Is Sharenting good or bad?
We are all busy sharing every detail of our children’s lives for everyone to see and comment on, but is this actually right? Will our children feel angry when they are older and realise that everything that they said or did as a child became public knowledge within minutes? Interestingly, a recent study has found that most adolescents disapprove of sharenting.
This is fast becoming the hot debate for parents.
It takes just moments to give everyone and update, but before you post the next photos of your children on Facebook or Instagram, best to consider the implications.
Sharing photos with other parents is a fun way to keep in touch and certainly helps strengthen ties and support within the group when you are suffering from sleepless nights or dealing with a fussy eater.
Sharing the occasional positive photograph is great fun for grandparents to see.
Sharing difficult health or developmental problems your child has such as autism with other parents can really help as parents get support and advice at what can feel an incredibly lonely time.Dr Wendy Swanson at CS Mott Children’s Hospital at the University of Michigan undertook a recent study to establish the importance of the online community to parents. Here we quote her her findings which highlight the positives of sharing:
‘84% of mothers and 70% of fathers report using social media and online forums.
• 56% of mothers and 34% of fathers discuss child health and parenting topics on social media. Common topics discussed: getting kids to sleep (28%), nutrition/eating tips (26%), discipline (19%), daycare/preschool (17%), and behaviour problems (13%).
• 72% of parents rate social media useful for making them not feel alone.
• 70% of parents learn what not to do via social media.
• 67% share photos of their children’.
Many people feel that by posting photographs online, we are potentially compromising our children's safety and this is something we should reconsider.
Some of the photographs/ information we share could embarrass our children in the future and could be deemed a violation of their privacy – especially as once ‘it is out there’ anything that is posted can linger around and be retrieved years later.
Each of us has a digital footprint and it is hard to control what is in it. What seems appropriate now, may well not be in ten years time. Imagine the horror of a successful business man if inappropriate pictures and tweets of him as a child, posted by his parents suddenly surface.
Exposure of your child on social media can negatively impact his identity as this involves private information which should only be shared with his parents and siblings.
When an emotional tweet is posted, even with the best intentions in the world, the words can be misconstrued by others.Several child experts recommend that it is best to ration what photographs you post online so that you do respect your child’s privacy.
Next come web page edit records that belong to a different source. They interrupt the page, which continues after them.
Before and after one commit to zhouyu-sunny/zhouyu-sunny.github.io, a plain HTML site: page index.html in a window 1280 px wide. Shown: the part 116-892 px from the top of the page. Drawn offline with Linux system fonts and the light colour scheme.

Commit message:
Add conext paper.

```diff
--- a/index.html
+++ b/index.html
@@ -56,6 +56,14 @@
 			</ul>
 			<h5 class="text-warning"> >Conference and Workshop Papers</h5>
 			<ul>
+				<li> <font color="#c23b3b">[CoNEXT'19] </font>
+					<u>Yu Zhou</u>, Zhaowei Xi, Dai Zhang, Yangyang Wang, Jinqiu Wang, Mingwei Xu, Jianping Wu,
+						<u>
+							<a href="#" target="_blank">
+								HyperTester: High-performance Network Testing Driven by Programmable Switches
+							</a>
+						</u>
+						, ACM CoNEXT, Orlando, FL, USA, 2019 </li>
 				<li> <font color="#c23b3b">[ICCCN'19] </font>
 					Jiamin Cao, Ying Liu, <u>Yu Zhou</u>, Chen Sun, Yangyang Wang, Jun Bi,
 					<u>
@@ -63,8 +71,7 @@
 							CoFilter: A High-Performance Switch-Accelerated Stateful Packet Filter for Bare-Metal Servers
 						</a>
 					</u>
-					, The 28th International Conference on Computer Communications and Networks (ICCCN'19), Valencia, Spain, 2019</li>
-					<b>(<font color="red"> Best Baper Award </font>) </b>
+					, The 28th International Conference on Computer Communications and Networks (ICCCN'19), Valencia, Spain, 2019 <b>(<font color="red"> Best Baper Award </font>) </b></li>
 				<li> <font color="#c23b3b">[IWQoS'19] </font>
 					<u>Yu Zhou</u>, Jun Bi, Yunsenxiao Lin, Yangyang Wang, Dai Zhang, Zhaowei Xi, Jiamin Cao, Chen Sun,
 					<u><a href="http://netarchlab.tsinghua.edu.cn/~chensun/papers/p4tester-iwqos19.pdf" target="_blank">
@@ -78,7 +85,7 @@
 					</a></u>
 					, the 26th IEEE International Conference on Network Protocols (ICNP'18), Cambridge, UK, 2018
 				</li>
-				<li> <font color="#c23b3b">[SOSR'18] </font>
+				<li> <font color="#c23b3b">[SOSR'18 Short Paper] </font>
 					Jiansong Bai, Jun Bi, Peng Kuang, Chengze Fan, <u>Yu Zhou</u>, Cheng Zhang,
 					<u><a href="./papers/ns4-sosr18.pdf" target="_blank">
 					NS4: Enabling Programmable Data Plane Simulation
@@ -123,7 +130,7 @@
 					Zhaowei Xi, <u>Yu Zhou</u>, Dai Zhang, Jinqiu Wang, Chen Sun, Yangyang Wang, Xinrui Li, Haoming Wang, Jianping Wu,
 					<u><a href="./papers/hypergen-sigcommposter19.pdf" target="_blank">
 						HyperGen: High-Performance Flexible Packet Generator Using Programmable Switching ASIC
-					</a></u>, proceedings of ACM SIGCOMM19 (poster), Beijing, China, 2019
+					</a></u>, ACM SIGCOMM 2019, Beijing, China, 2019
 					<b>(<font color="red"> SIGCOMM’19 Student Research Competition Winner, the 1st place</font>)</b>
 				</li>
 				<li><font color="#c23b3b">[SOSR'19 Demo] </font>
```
They also recommend that you ask your child’s permission before you do post a photo as this shows your child that you respect them and their privacy and very importantly, it is teaching them good digital behaviour. This is a very valuable lesson as it teaches our children that it is not good to talk about others or upload their photo unless they are happy that we do.
Although the pressure is definitely on parents to be active on social media (and some are taunted by others if they are not) it is well worth taking time to make the right decision for your family and if you want to opt out of the sharenting trend, be strong and do so, it isn’t easy – you won’t regret it. An interesting read is Sharenthood: ‘Why We Should Think Before We Talk About Our Kids Online’ by Leah. A Plunkett. View & Buy